  • Pain due to rheumatic diseases
  • Muscle and limb pain
  • neuralgia
  • lumbago

Also, aspirin may have an anti-inflammatory effect, for example in the context of a flu infection. Due to its blood-thinning effect, it can help to prevent a heart attack or stroke.

Aspirin, like any other drug, has some serious side effects even in non-pregnant women and should therefore never be taken unchecked for long or in high doses without medical assistance.

During pregnancy and lactation, very strict rules apply

In general, every expectant mother should only take as many medicines during pregnancy and be breastfeeding as necessary. After all, most drugs pass through the umbilical cord to their unborn baby. If the pregnant woman takes aspirin, she also takes her child. Again, much can be treated with homeopathic remedies, massage, physical or herbal remedies that have fewer side effects.

Because aspirin has a side effect of diluting blood, pregnant women should take the drug only in consultation with their attending physician. He knows the exact medical history and can assess whether the blood-thinning effect is harmful to the unborn child.
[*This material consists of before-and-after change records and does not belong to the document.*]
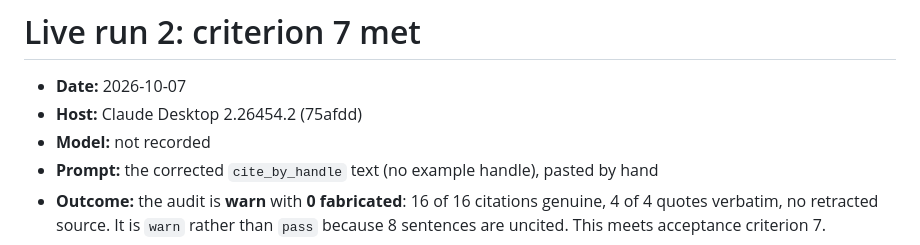
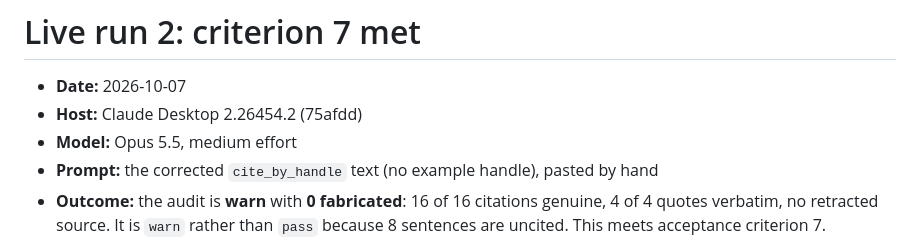
Before and after one commit to PedroMarkovicz/tekmeria, a Markdown page: docs/live-run.md, the part around the change. Drawn GitHub-style.

Commit message:
docs: record the model used in live run 2

```diff
--- a/docs/live-run.md
+++ b/docs/live-run.md
@@ -110,7 +110,7 @@ fabricated: 1  retracted cited: 0  cited sentences: 11/19  verbatim quotes: 5/5
 
 - **Date:** 2026-10-07
 - **Host:** Claude Desktop 2.26454.2 (75afdd)
-- **Model:** not recorded
+- **Model:** Opus 5.5, medium effort
 - **Prompt:** the corrected `cite_by_handle` text (no example handle), pasted by hand
 - **Outcome:** the audit is **warn** with **0 fabricated**: 16 of 16 citations genuine, 4 of 4 quotes verbatim, no retracted source. It is `warn` rather than `pass` because 8 sentences are uncited. This meets acceptance criterion 7.
 - **Audit code used:** the server was still the one started before the section 16.6 changes. Its sentence counts (21 sentences, 8 uncited) match the code at that time, not the fixed one.
```
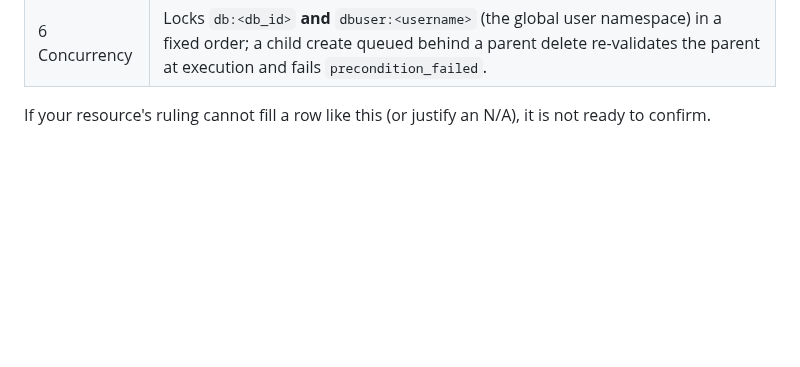
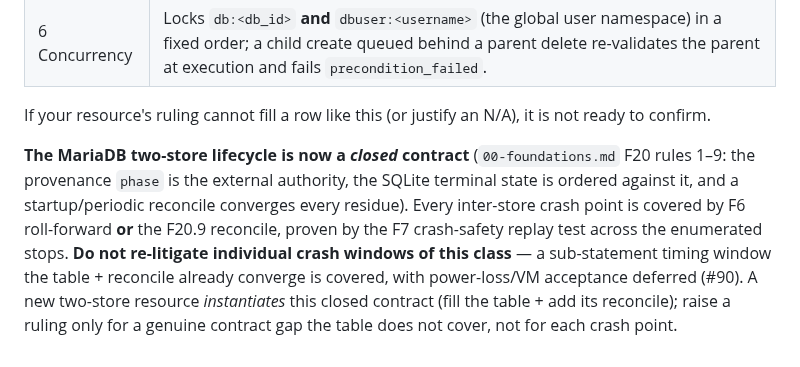
Before and after one commit to md-riaz/NovaPanel, a Markdown page: AGENTS.md, the part around the change. Rendered like a GitHub page; blank space fills up the shorter version.

```diff
--- a/AGENTS.md
+++ b/AGENTS.md
@@ -118,3 +118,12 @@ reference. Mapped to the checklist:
 | 6 Concurrency | Locks `db:<db_id>` **and** `dbuser:<username>` (the global user namespace) in a fixed order; a child create queued behind a parent delete re-validates the parent at execution and fails `precondition_failed`. |
 
 If your resource's ruling cannot fill a row like this (or justify an N/A), it is not ready to confirm.
+
+**The MariaDB two-store lifecycle is now a *closed* contract** (`00-foundations.md` F20 rules 1–9: the
+provenance `phase` is the external authority, the SQLite terminal state is ordered against it, and a
+startup/periodic reconcile converges every residue). Every inter-store crash point is covered by F6
+roll-forward **or** the F20.9 reconcile, proven by the F7 crash-safety replay test across the enumerated
+stops. **Do not re-litigate individual crash windows of this class** — a sub-statement timing window the
+table + reconcile already converge is covered, with power-loss/VM acceptance deferred (#90). A new
+two-store resource *instantiates* this closed contract (fill the table + add its reconcile); raise a
+ruling only for a genuine contract gap the table does not cover, not for each crash point.
```
Also changed, not shown: docs/spec/00-foundations.md (+34 -0 lines), 1 other file.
However, it may also happen that the gynecologist Aspirin expressly prescribes an expectant mother. Namely, if she is pregnant again after a miscarriage. Some miscarriages are caused by blood clotting disorders that can be resolved by using the blood-thinning effects of aspirin.

Pregnancy and breastfeeding: The time of ingestion is crucial

First and second trimesters of pregnancy: 
In principle, there are no concerns during the first two trimesters of pregnancy against the occasional intake of low dose aspirin. Nevertheless, the pregnant woman should first talk to her doctor. Evidence of malformations or abnormal fetal development due to infrequent low-dose aspirin dosing is still unknown.

Last trimester of pregnancy: 
From the 30th week of pregnancy acetylsalicylic acid (ASA) must not be taken in any case. Due to the increased bleeding tendency, there is otherwise the risk that the mother or the baby will be harmed. There might be heavy bleeding in the mother during childbirth and thus the supply cycle to the child is interrupted too soon.

Also, aspirin may inhibit labor, thereby prolonging the birthing process. If despite all risks, even during the second trimester of pregnancy there is a compelling medical need to take aspirin, childbirth is planned from the outset as a risk birth and is monitored very strictly.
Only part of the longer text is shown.